Spector is more hopeful, believing that the apparent downsides are of less concern than the health consequences facing the 64 per cent of overweight and obese adults in Britain, whom the NHS spends £6 million per year to treat (a figure predicted to reach over £9.7 million annually by 2050).
It “could make us think more about our gut health, our immune system, and all of the other things that interact with our food, as we de-focus obsession with just weight alone,” he says.
And for the fad diet programmes – or “parasites” who are “misleading the public, never publishing the results or telling people that their chances of succeeding are small” – the death knell would be welcome. “I wouldn’t be sorry to see them all go.”
An entirely diet-industry-free future may be a way off, though. WW’s new partnership isn’t the first to pair a lifestyle programme with GLP-1 prescriptions: Noom Inc, an online weight-loss outfit that uses calorie counts to colour-code foods for users, launched a similar tie-up late last year. (Novo Holdings, which has the majority of shares in Novo Nordisk, is also a Noom investor).
“It’s hard to say for sure what diet businesses will do. However, if they are smart, they will embrace the future,” according to Spencer Nadolsky, medical director of Sequence.
“If you look at the data, it is pretty clear that lifestyle alone will only help a minority of individuals with obesity resolve their obesity or obesity-related comorbidities [such as type 2 diabetes, heart disease and osteoarthritis] in the long run.”

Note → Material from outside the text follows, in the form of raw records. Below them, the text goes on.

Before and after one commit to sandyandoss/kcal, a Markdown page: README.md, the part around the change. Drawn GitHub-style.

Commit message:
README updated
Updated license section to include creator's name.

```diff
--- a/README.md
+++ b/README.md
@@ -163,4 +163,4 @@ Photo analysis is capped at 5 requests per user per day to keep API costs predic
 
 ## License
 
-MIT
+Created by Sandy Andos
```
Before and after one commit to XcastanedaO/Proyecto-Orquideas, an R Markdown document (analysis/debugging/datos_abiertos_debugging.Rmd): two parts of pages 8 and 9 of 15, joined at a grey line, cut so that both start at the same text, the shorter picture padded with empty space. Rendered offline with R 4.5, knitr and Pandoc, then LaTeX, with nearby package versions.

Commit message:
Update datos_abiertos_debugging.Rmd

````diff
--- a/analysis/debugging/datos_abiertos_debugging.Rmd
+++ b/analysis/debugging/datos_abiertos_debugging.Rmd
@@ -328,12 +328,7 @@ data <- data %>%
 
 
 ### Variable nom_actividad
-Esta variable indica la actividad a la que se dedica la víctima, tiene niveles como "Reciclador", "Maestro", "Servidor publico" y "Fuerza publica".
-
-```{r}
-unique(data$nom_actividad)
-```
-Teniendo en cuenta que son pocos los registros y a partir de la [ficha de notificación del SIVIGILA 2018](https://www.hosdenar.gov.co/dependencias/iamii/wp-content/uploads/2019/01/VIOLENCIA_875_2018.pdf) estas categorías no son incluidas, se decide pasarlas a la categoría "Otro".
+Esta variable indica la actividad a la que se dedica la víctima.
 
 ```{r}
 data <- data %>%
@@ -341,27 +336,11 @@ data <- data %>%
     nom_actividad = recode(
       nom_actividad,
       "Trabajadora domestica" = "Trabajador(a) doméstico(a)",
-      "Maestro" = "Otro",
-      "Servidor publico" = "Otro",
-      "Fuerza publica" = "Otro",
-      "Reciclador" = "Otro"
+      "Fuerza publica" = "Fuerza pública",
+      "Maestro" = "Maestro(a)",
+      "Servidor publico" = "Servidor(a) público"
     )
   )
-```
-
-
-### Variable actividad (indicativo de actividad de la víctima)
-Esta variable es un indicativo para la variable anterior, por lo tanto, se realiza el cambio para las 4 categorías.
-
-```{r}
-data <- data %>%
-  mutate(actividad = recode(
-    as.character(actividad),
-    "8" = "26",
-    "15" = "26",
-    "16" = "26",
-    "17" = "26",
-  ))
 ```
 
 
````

What will become of the diet industry?
Other diet-industry long-timers say they aren’t packing up just yet.
Carolyn Pallister, nutrition, research and health policy manager at Slimming World, says that semaglutide is only “a short-term intervention… our approach includes psychological and behaviour change support to help members change their mindset around their weight and their eating and activity levels, as well as powerfully motivating peer support from other slimmers. All of this is vital to sustaining any lifestyle changes in the long-term.”
The “essential role” Slimming World plays will remain, she adds – jab or otherwise.
Both Nadolsky and Spector, who speaks to me from Los Angeles, where he says adverts for Ozempic are “everywhere”, believe that this new era of weight-loss medication could alter the conversation around size for the better.